As I sat in the bed throughout the afternoon yesterday, waiting to find out what had happened, I was scared. I was afraid that this was, in fact, a “cardiac event”. I feared that this was a blatant statement from my body that I had reached a new stage in my life – not one I’m anxious to admit or succumb to. I worried that healing from foot surgery would be nothing compared to the healing that would be necessary after a heart attack. Instead, I learned that I have pristine arteries and I feel a renewed sense of excitement over finishing this foot healing and beginning the process of rebuilding my muscles and fitness level after this surgery-induced hiatus.

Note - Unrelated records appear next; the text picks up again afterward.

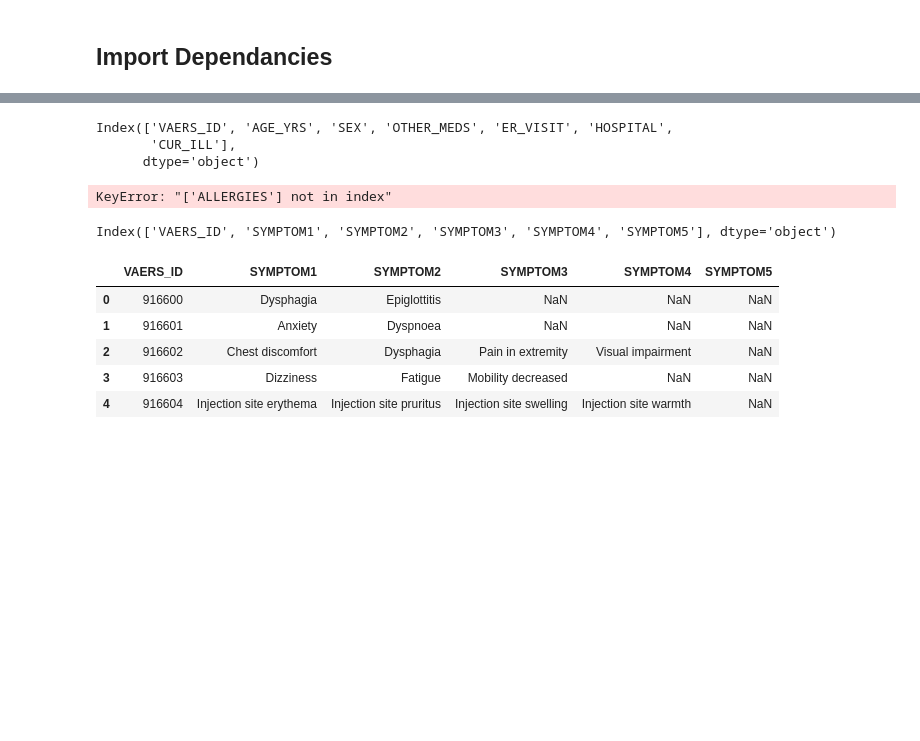
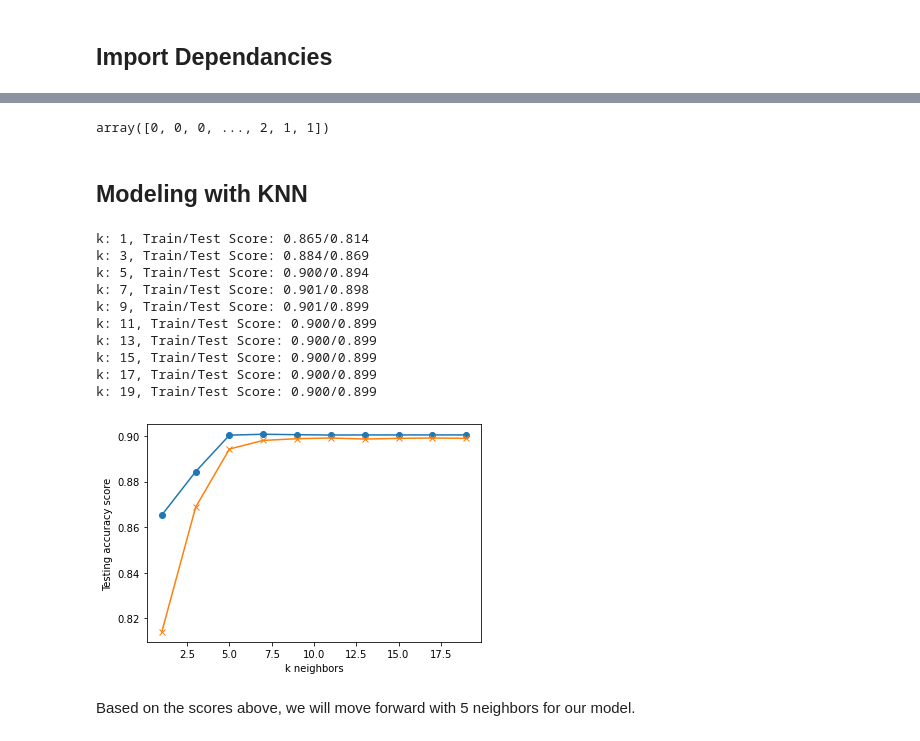
Before and after one commit to D11eleven/Vaccine_Side_Effects_Predictor, a Jupyter notebook: TL/Untitled.ipynb, the cells around one changed output, grey strips where cells are left out. Drawn from its saved outputs; the diff is of its cells as text; code cells hidden in the pictures; blank space fills up the shorter version.

Commit message:
began KNN modeling

```diff
--- a/TL/Untitled.ipynb
+++ b/TL/Untitled.ipynb
@@ -30,0 +30,4 @@ overview_df.head()
+# %%
+# create train data
+X = data_df.drop(['VAERS_ID', 'SYMPTOM','ASSIGNED_GROUP','SEVERITY_LEVEL','HOSPITAL','AGE_YRS', 'AGE_GROUP'], axis=1)
+X
@@ -31,28 +48,52 @@ overview_df.head()
+# %%
+# convert the serverity labels to numbers and create the target data
+y = LabelEncoder().fit_transform(data_df['SEVERITY_LEVEL'])
+y
+# %% [output]
+array([0, 0, 0, ..., 2, 1, 1])
 # %%
-overview_df.columns
+# split into train and test
+X_train, X_test, y_train, y_test = train_test_split(X, y, random_state=33)
-# %% [output]
-Index(['VAERS_ID', 'AGE_YRS', 'SEX', 'OTHER_MEDS', 'ER_VISIT', 'HOSPITAL',
-       'CUR_ILL'],
-      dtype='object')
 # %%
-#drop columns from overview_df
-overview_df = overview_df[['VAERS_ID', 'AGE_YRS', 'SEX', 'OTHER_MEDS', 'ER_VISIT', 'HOSPITAL', 'CUR_ILL', 'ALLERGIES']]
-overview_df.head()
+# Scaling the train data with StandardScaler()
+scaler = StandardScaler().fit(X_train)
+X_train_scaled = scaler.transform(X_train)
+X_test_scaled = scaler.transform(X_test)
-# %% [output]
-KeyError: "['ALLERGIES'] not in index"
-# %%
-symptoms_df.columns
-# %% [output]
-Index(['VAERS_ID', 'SYMPTOM1', 'SYMPTOM2', 'SYMPTOM3', 'SYMPTOM4', 'SYMPTOM5'], dtype='object')
-# %%
-symptoms_df = symptoms_df[['VAERS_ID', 'SYMPTOM1', 'SYMPTOM2', 'SYMPTOM3', 'SYMPTOM4', 'SYMPTOM5']]
-symptoms_df.head()
-# %% [output]
-|  | VAERS_ID | SYMPTOM1 | SYMPTOM2 | SYMPTOM3 | SYMPTOM4 | SYMPTOM5 |
-| 0 | 916600 | Dysphagia | Epiglottitis | NaN | NaN | NaN |
-| 1 | 916601 | Anxiety | Dyspnoea | NaN | NaN | NaN |
-| 2 | 916602 | Chest discomfort | Dysphagia | Pain in extremity | Visual impairment | NaN |
-| 3 | 916603 | Dizziness | Fatigue | Mobility decreased | NaN | NaN |
-| 4 | 916604 | Injection site erythema | Injection site pruritus | Injection site swelling | Injection site warmth | NaN |
+# %% [markdown]
+## Modeling with KNN
+# %%
+# Loop through different k values to find which has the highest accuracy.
+# Note: We use only odd numbers because we don't want any ties.
+train_scores = []
+test_scores = []
+for k in range(1, 20, 2):
+    knn = KNeighborsClassifier(n_neighbors=k)
+    knn.fit(X_train_scaled, y_train)
+    train_score = knn.score(X_train_scaled, y_train)
+    test_score = knn.score(X_test_scaled, y_test)
+    train_scores.append(train_score)
+    test_scores.append(test_score)
+    print(f"k: {k}, Train/Test Score: {train_score:.3f}/{test_score:.3f}")
+
+
+plt.plot(range(1, 20, 2), train_scores, marker='o')
+plt.plot(range(1, 20, 2), test_scores, marker="x")
+plt.xlabel("k neighbors")
+plt.ylabel("Testing accuracy score")
+plt.show()
+# %% [output]
+k: 1, Train/Test Score: 0.865/0.814
+k: 3, Train/Test Score: 0.884/0.869
+k: 5, Train/Test Score: 0.900/0.894
+k: 7, Train/Test Score: 0.901/0.898
+k: 9, Train/Test Score: 0.901/0.899
+k: 11, Train/Test Score: 0.900/0.899
+k: 13, Train/Test Score: 0.900/0.899
+k: 15, Train/Test Score: 0.900/0.899
+k: 17, Train/Test Score: 0.900/0.899
+k: 19, Train/Test Score: 0.900/0.899
+[figure, added]
+# %% [markdown]
+Based on the scores above, we will move forward with 5 neighbors for our model.
 # %%
 vaccine_df.head()
```
Also changed, not shown: parts of 10 cells of this notebook, 3 other files.
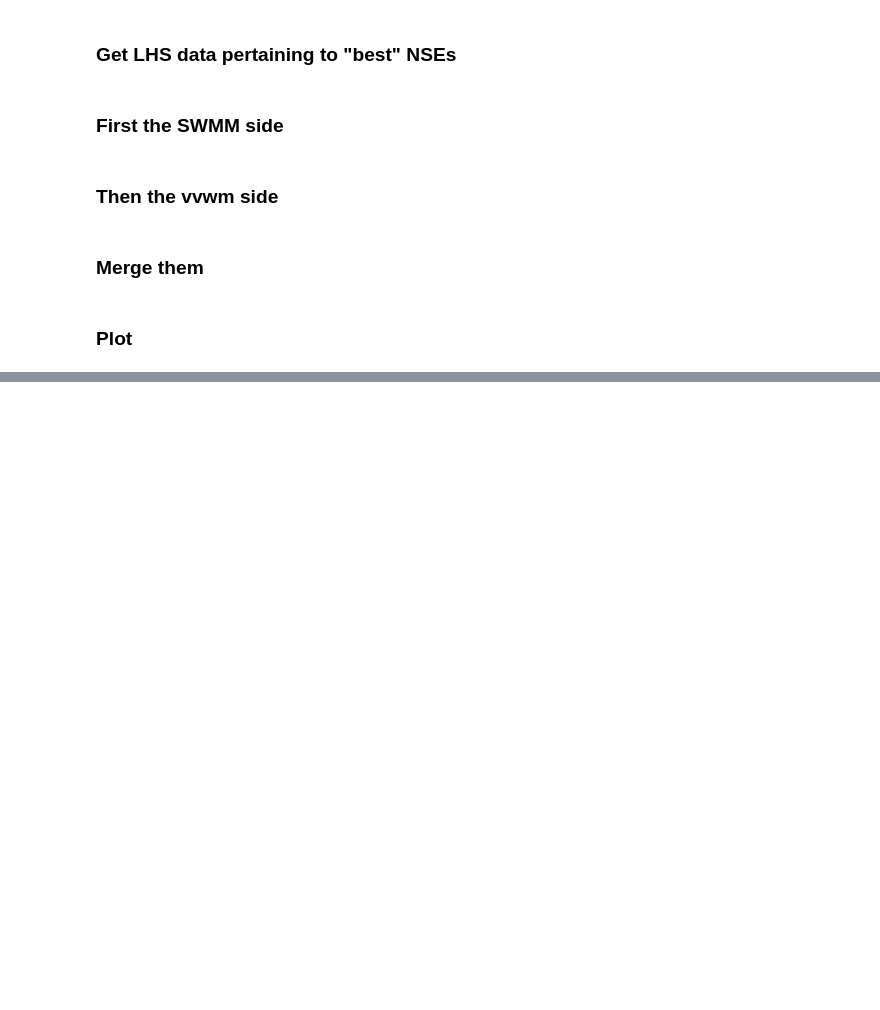
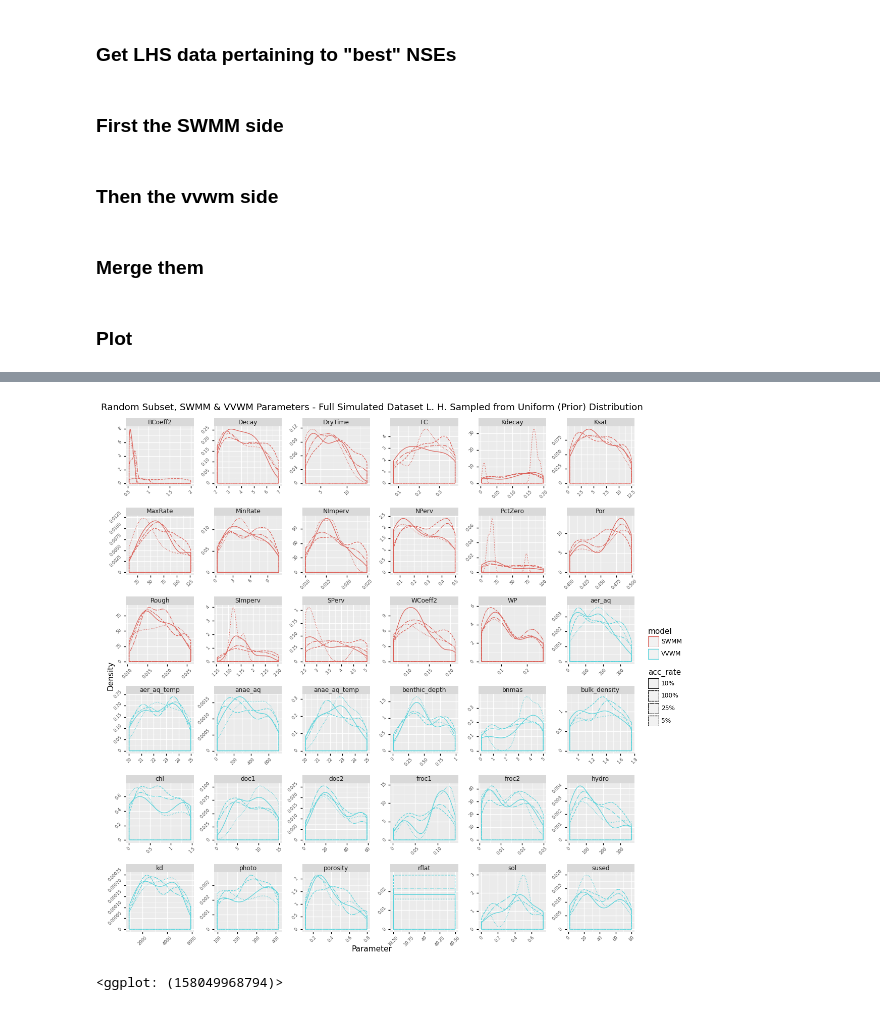
Before and after one commit to puruckertom/chelsvig_urban_pesticides, a Jupyter notebook: jupyter_notebooks/plot_post_processed_data.ipynb, the cells around one changed output, grey strips where cells are left out. Cells and saved outputs as stored; diff of their text form; code cells hidden in the pictures; blank space fills up the shorter version.

```diff
--- a/jupyter_notebooks/plot_post_processed_data.ipynb
+++ b/jupyter_notebooks/plot_post_processed_data.ipynb
@@ -160,3 +188,5 @@ sv_05 = pd.concat([swmm_05, vvwm_05], axis = 1)
+# %%
+sv_MULTI = pd.concat([swmm_MULTI.assign(model = "SWMM"), vvwm_MULTI.assign(model = "VVWM")])
 # %% [markdown]
 ### Plot
 # %%
@@ -231,0 +231,17 @@ g.map_dataframe(sns.kdeplot, x="value", common_norm=True)
+# %%
+(
+    p9.ggplot(sv_MULTI, p9.aes(x = "value", color = "model", linetype = "acc_rate"))
+    + p9.facet_wrap("~param", scales = "free")
+    + p9.geom_density()
+    + p9.labs(
+        x = "Parameter",  y = "Density",
+        title="Random Subset, SWMM & VVWM Parameters - Full Simulated Dataset L. H. Sampled from Uniform (Prior) Distribution",
+    )
+    + p9.theme(subplots_adjust = {'wspace': 0.3, 'hspace': 0.5},
+              axis_text = p9.element_text(angle = 45, size = 6),
+              figure_size = (13,13)
+              )
+)
+# %% [output]
+[figure, added]
+<ggplot: (158049968794)>
```
Also changed, not shown: parts of 17 cells of this notebook.
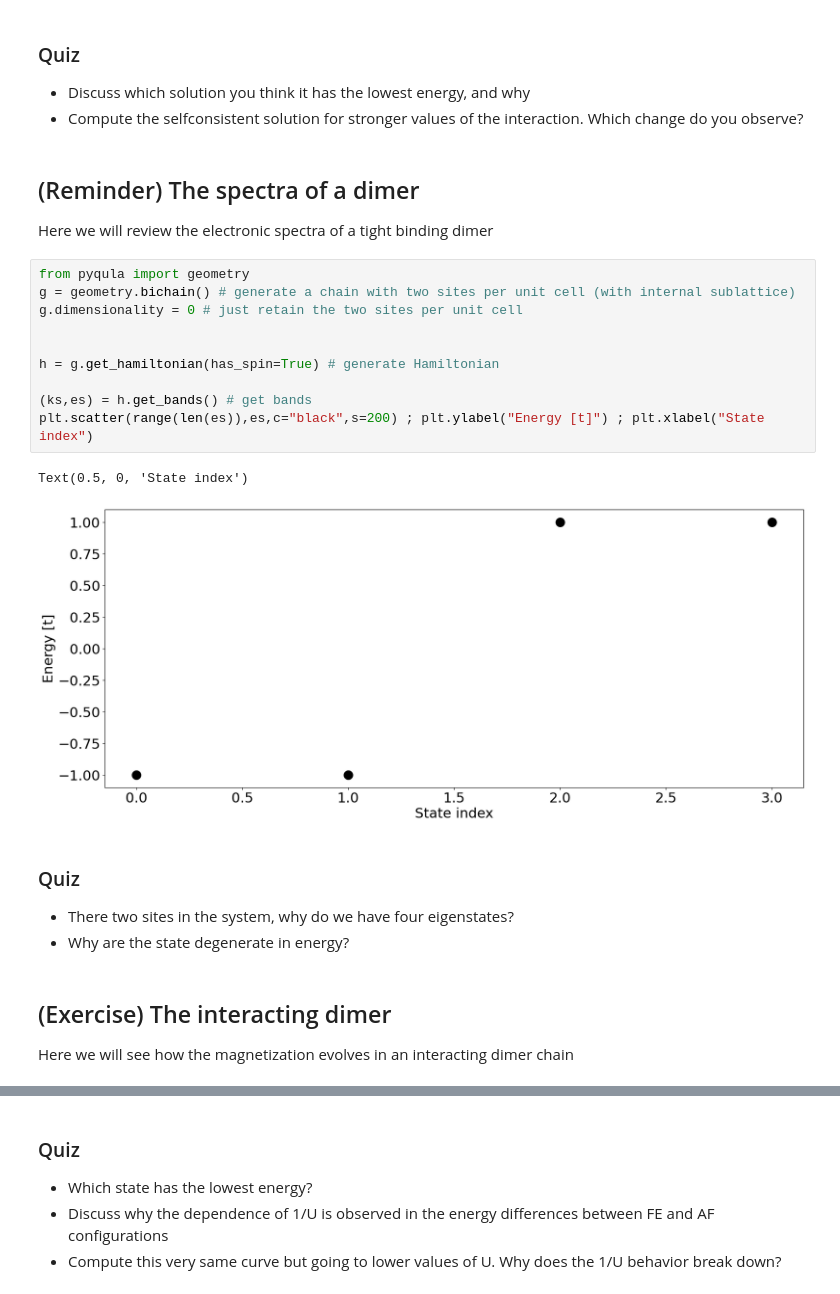
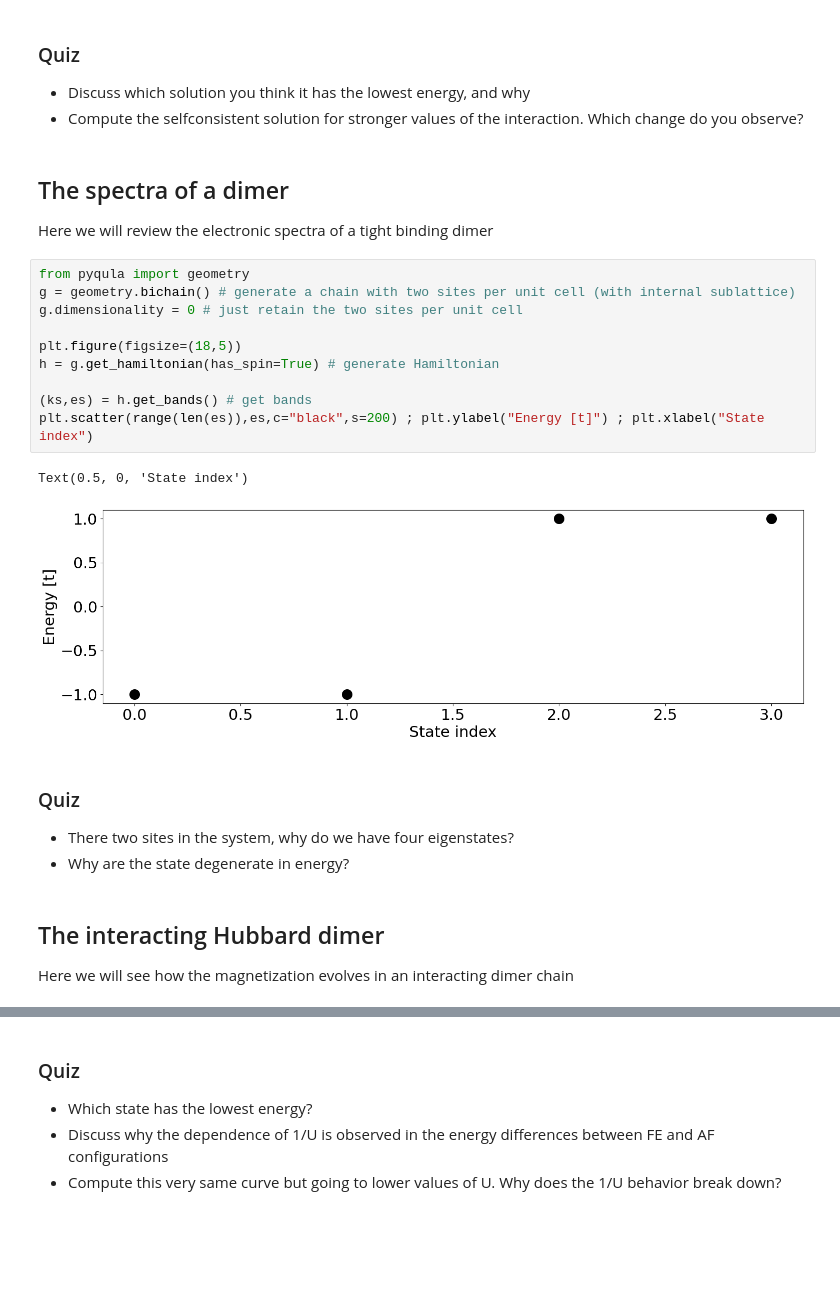
Before and after one commit to joselado/Advanced_Computational_Methods_Physics_2024, a Jupyter notebook: jupyter-notebooks/classical_magnetism.ipynb, the cells around one changed output, grey strips where cells are left out. Saved outputs shown, nothing was run; the diff lists cells and outputs as text; blank space fills up the shorter version.

```diff
--- a/jupyter-notebooks/classical_magnetism.ipynb
+++ b/jupyter-notebooks/classical_magnetism.ipynb
@@ -106,27 +118,27 @@ plt.scatter(x,y,c="black",s=400) ; plt.quiver(x,y,0.,mz,color="red",scale=10) ;
 - Discuss which solution you think it has the lowest energy, and why
 - Compute the selfconsistent solution for stronger values of the interaction. Which change do you observe?
 # %% [markdown]
-## (Reminder) The spectra of a dimer
+## The spectra of a dimer
 Here we will review the electronic spectra of a tight binding dimer
 # %%
 from pyqula import geometry
 g = geometry.bichain() # generate a chain with two sites per unit cell (with internal sublattice)
 g.dimensionality = 0 # just retain the two sites per unit cell
 
-
+plt.figure(figsize=(18,5))
 h = g.get_hamiltonian(has_spin=True) # generate Hamiltonian
 
 (ks,es) = h.get_bands() # get bands
 plt.scatter(range(len(es)),es,c="black",s=200) ; plt.ylabel("Energy [t]") ; plt.xlabel("State index")
 # %% [output]
 Text(0.5, 0, 'State index')
-[figure, old version]
+[figure, new version]
 # %% [markdown]
 ### Quiz
 - There two sites in the system, why do we have four eigenstates?
 - Why are the state degenerate in energy?
 # %% [markdown]
-## (Exercise) The interacting dimer
+## The interacting Hubbard dimer
 Here we will see how the magnetization evolves in an interacting dimer chain
 # %%
 from pyqula import geometry
```
Also changed, not shown: parts of 34 cells of this notebook, 6 other files.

For a lot of people, having a heart attack is a reason to improve their lifestyle. I’ve had a pretty healthy lifestyle for a long, long time and, even though I’m on the bench right now, I know I will go back to the lifestyle – and having had this heart attack scare really helps to remind me of who I am and what type of lifestyle I want to lead.